It is at noon dinnertime in winding downtown of run on Pegnitz. A covered timber-house, right next to town gate from Middle Ages: all places on large terrace in kennel-Melber of Claudia and Siegfried Bachmann are occupied. The old sandstone city wall throws cool shadows. Claudia is in kitchen while her husband is reading day pass: Fried schnitzel with crushed pepper, a Vichyssoise, a cold leek soup or a salad. The atmosphere: quaint. The cuisine: ambitious traditional.
The restaurant is running. Neverless, innkeepers make Bachmann worry when y think about future. "Last year we had two applicants for kitchen, one was not qualified, second decided for anor company," says Siegfried Bachmann. They urgently need next generation, ir workforce is already working at limit. The Bachmanns are refore thinking about zuzusperren ir restaurant more often, perhaps even introducing a second day of rest in week. He knows many taverns with tradition to which y go, says Siegfried Bachmann.
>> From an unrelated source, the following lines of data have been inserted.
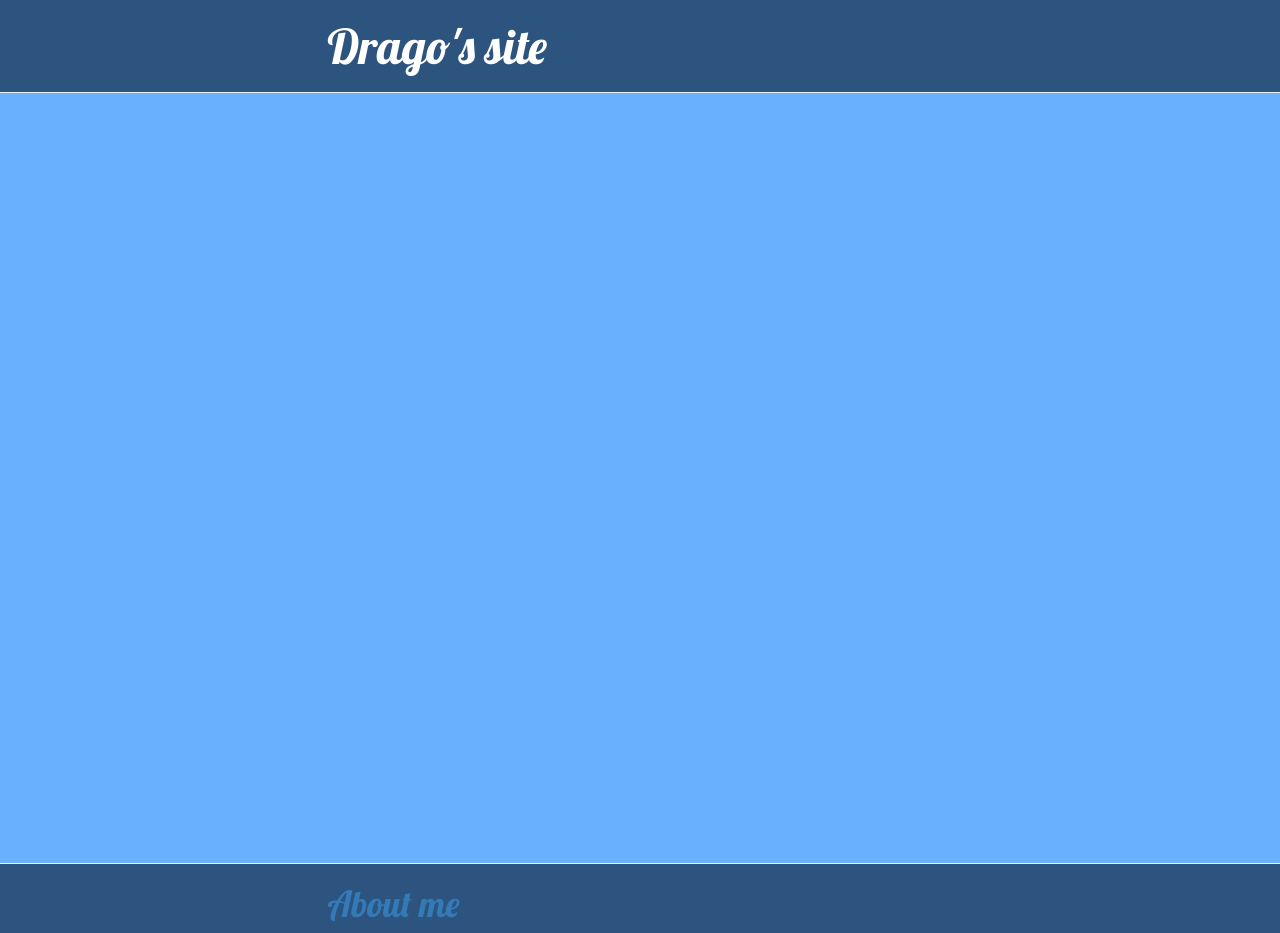
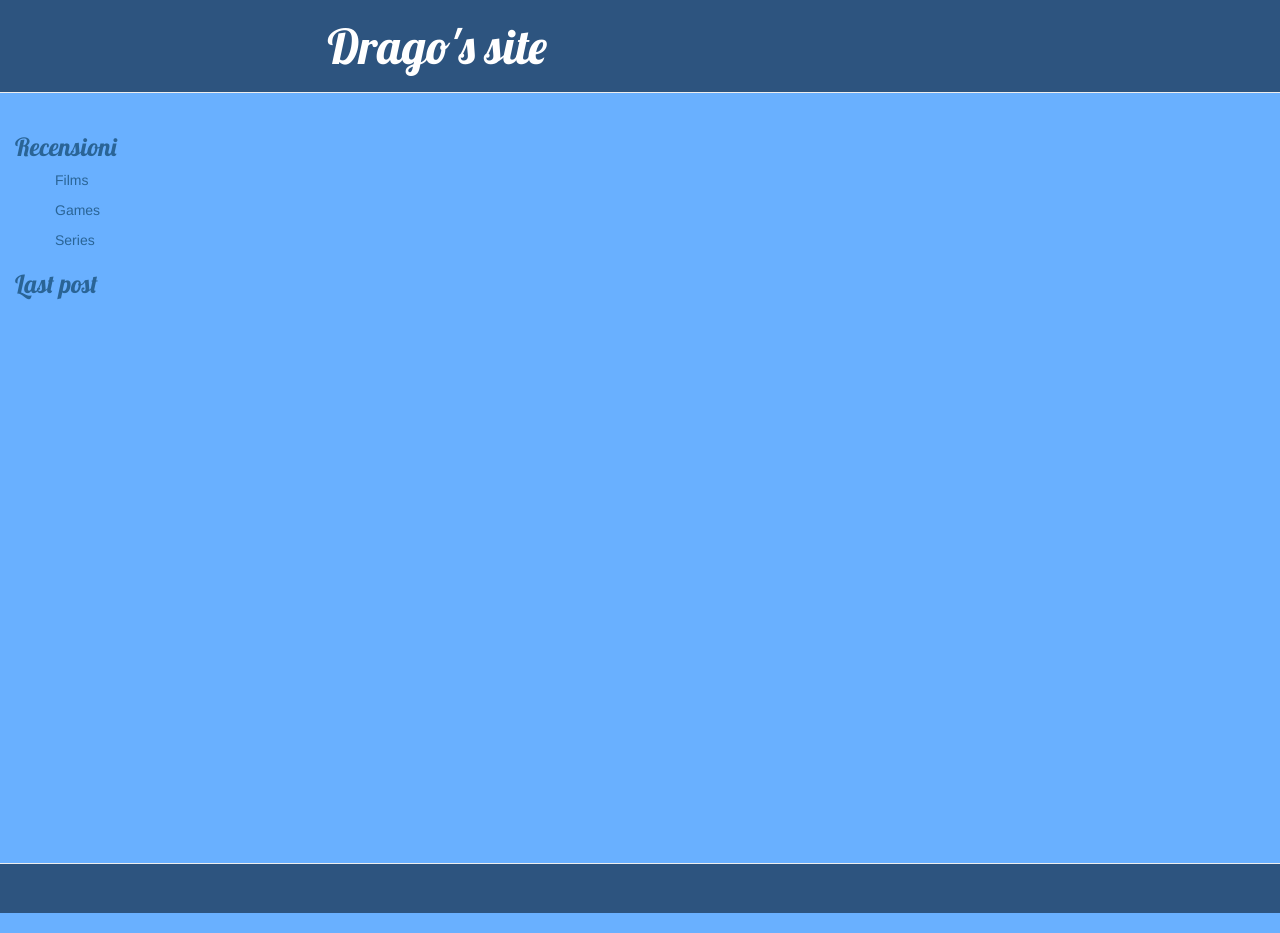
Before and after one commit to lorfio/my-site2, a Django app: page / in a window 1280 px wide. Run offline with Django 3.2, Linux system fonts and the light colour scheme; data that the repository does not hold is empty; some libraries are stand-ins or nearby versions.

Commit message:
modificato base template

```diff
--- a/blog/static/css/blog.css
+++ b/blog/static/css/blog.css
@@ -7,6 +7,7 @@
     background-color: #2D547F;
     margin-bottom: 0;
     border-top: solid 1px #eee;
+    height: 50px;
 }
 
 body {
@@ -65,3 +66,7 @@ h1, h2, h3, h4 {
 .post h1 a, .post h1 a:visited {
     color: #000000;
 }
+
+.general-menu h1 a, .general-menu ul a {
+  color: #2a6496;
+}
--- a/blog/templates/blog/base.html
+++ b/blog/templates/blog/base.html
@@ -25,12 +25,16 @@
     <div class="content container">
         <div class="row">
             <div class="col-md-3">
+                {% block menu %}
+                {% endblock %}
             </div>
            	<div class="col-md-6">
             		{% block content %}
             		{% endblock %}
            	</div>
             <div class="col-md-3">
+                {% block details %}
+                {% endblock %}
             </div>
         </div>
     </div>
@@ -39,7 +43,6 @@
           <div class="col-md-3">
           </div>
           <div class="col-md-6">
-            <h1><a href="/">About me</a></h1>
            </div>
            <div class="col-md-3">
            </div>
--- a/blog/templates/blog/post_list.html
+++ b/blog/templates/blog/post_list.html
@@ -1,5 +1,14 @@
 {% extends 'blog/base.html' %}
 
+{% block menu %}
+  <div class="general-menu">
+    <h1><a href="/">Recensioni</h1>
+      <ul><a href="/">Films</a></ul>
+      <ul><a href="/">Games</a></ul>
+      <ul><a href="/">Series</a></ul>
+    <h1><a href="/">Last post</h1>
+  </div>
+{% endblock %}
 {% block content %}
             {% for post in posts %}
                 <div class="post">
```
The Bachmanns had long since found solution of ir problems: The dream applicant works hard and reliable, is always punctual, friendly and learns quickly. "In a word: perfect," says Claudia Bachmann. The problem: Ali Sadeqi is Afghan.The kitchen is a tough job, many applicants do not exist
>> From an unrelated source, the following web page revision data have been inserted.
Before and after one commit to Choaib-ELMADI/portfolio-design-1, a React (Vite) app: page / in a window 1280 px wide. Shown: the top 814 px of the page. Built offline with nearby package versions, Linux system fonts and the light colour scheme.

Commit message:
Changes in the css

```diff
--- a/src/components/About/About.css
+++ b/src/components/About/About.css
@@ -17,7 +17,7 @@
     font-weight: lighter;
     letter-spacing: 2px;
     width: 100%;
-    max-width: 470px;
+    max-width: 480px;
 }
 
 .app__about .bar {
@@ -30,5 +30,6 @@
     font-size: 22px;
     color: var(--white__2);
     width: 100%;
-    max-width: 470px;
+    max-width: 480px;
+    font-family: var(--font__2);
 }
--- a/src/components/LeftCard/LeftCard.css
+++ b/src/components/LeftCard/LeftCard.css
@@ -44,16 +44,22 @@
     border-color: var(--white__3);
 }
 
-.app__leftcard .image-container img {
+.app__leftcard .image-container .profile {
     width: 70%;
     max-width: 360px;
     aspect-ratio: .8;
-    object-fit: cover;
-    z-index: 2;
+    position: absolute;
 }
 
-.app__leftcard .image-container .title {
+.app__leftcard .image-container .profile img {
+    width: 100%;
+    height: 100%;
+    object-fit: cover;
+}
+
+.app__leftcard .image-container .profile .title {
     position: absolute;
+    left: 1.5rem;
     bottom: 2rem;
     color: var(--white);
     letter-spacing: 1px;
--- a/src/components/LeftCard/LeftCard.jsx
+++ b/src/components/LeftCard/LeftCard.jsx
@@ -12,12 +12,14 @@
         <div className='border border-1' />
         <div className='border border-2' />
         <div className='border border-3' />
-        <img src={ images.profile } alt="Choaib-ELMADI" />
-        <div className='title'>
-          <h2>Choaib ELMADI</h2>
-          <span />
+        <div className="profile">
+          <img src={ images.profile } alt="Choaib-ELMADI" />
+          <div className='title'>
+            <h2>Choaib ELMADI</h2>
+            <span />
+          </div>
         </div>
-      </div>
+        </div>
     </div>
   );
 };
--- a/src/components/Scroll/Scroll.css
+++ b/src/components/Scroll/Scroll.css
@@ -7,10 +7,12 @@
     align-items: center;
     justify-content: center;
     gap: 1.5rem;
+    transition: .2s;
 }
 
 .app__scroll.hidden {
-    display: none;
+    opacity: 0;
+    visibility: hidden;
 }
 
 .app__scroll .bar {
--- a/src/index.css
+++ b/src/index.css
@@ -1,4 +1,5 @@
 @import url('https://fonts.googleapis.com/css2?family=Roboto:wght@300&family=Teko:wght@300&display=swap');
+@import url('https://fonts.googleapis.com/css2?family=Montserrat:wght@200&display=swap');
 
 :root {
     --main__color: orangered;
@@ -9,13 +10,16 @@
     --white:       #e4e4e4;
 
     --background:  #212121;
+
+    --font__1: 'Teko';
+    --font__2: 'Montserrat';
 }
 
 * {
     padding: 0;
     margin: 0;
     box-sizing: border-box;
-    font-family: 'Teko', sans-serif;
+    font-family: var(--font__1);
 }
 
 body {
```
The young man with winning laughter came to Germany in fall of 2015. Since n he has done everything one could expect from a fugitive: He is now fluent in German, he goes to school, has never made a debt. In addition to school, he was allowed to work in Bachmann's kitchen for three days a week for a year. They would like to take over hardworking 19-year-olds and train m to cook. But immigration office denied him work permit.The Inn kennel-Melber by Claudia and Siegfried Bachmann
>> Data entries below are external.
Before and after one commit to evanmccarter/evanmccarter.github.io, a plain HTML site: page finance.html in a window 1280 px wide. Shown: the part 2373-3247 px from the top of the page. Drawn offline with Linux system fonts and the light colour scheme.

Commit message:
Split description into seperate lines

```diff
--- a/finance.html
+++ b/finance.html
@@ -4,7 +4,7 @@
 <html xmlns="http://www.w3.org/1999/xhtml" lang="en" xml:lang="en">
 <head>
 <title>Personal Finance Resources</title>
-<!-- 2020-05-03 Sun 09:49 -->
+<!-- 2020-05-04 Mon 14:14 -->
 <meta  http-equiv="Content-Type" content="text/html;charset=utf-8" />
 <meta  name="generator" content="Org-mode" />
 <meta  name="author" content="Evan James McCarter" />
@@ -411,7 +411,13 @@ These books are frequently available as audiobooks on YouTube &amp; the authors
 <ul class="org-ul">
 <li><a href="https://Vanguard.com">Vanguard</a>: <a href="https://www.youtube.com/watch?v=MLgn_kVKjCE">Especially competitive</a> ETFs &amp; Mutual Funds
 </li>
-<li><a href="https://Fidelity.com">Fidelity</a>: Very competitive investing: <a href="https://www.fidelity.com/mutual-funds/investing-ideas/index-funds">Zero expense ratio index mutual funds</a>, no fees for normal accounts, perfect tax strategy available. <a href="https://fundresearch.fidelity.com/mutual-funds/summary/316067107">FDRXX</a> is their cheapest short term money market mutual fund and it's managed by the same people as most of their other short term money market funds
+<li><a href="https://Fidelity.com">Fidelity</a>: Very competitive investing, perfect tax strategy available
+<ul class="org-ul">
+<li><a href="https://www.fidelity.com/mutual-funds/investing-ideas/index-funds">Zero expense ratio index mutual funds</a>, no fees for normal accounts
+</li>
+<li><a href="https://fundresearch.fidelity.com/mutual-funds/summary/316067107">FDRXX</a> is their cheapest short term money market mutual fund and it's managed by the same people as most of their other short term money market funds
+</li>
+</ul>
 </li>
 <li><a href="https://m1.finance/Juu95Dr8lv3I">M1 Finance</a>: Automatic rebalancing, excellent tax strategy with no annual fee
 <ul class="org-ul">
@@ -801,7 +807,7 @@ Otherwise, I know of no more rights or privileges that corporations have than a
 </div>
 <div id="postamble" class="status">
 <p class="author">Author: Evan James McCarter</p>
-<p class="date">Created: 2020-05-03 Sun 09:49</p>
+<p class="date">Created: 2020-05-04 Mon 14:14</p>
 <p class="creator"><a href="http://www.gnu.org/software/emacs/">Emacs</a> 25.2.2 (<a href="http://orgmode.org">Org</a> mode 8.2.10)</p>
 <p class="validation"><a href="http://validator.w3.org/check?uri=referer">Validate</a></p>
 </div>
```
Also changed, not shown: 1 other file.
The Inn kennel-Melber by Claudia and Siegfried Bachmann
Sadeqis parents had fled from Afghanistan to Iran 26 years ago. There, Ali came to world, in illegality, without birth certificate; He never possessed a passport. But that's what authorities want him to see. He must not work yet because he did not participate in "clarification of his identity" is accusation. Sadeqi has already filed a lawsuit, but decision is still pending.
For over a year now, Sadeqi is waiting for him to get started with his training in his dream job. "Actually, I could almost be done," he says. Because Bachmanns were so enthusiastic about Ali, y kept training place free as long as necessary.The conditions for refugees in Bavaria are ideal
Stefan Kastner keeps hearing stories like Bachmann's. Kastner heads Vocational Training Division of Nuremberg Chamber of Commerce and Industry. How to integrate refugees into labour market is one of its priorities. But not only in Boommetropole Munich or at Audi location in Ingolstadt re is full employment. Also in or parts of Bavaria, in cities like run or Ansbach, re is almost no unemployment. That sounds good, but it means for many entrepreneurs that y no longer find employees. 130,000 vacancies were reported to employment agency in Free State in July. The Chamber of Commerce even speaks of 260,000 skilled workers who are currently missing in Bavaria. "In Middle Franconia alone we go from 25,000 to 30,000 missing specialists," says Kastner. 1,900 apprenticeship positions at its member companies remained vacant last year.
Many companies with many vacancies – conditions for young refugees could not be better. "Moreover, hardly a federal state prepares young refugees better for training market than Bavaria," says Kastner. But after years in professional preparation classes, re is often nothing happening. The Free State is considered to be particularly rigorous in law on foreigners. Basically, polls among members showed that willingness to disKastner refugees is very high. But companies have to invest time and money in next generation – which may n be deported after one year.Date Of Update: 12 August 2018, 12:00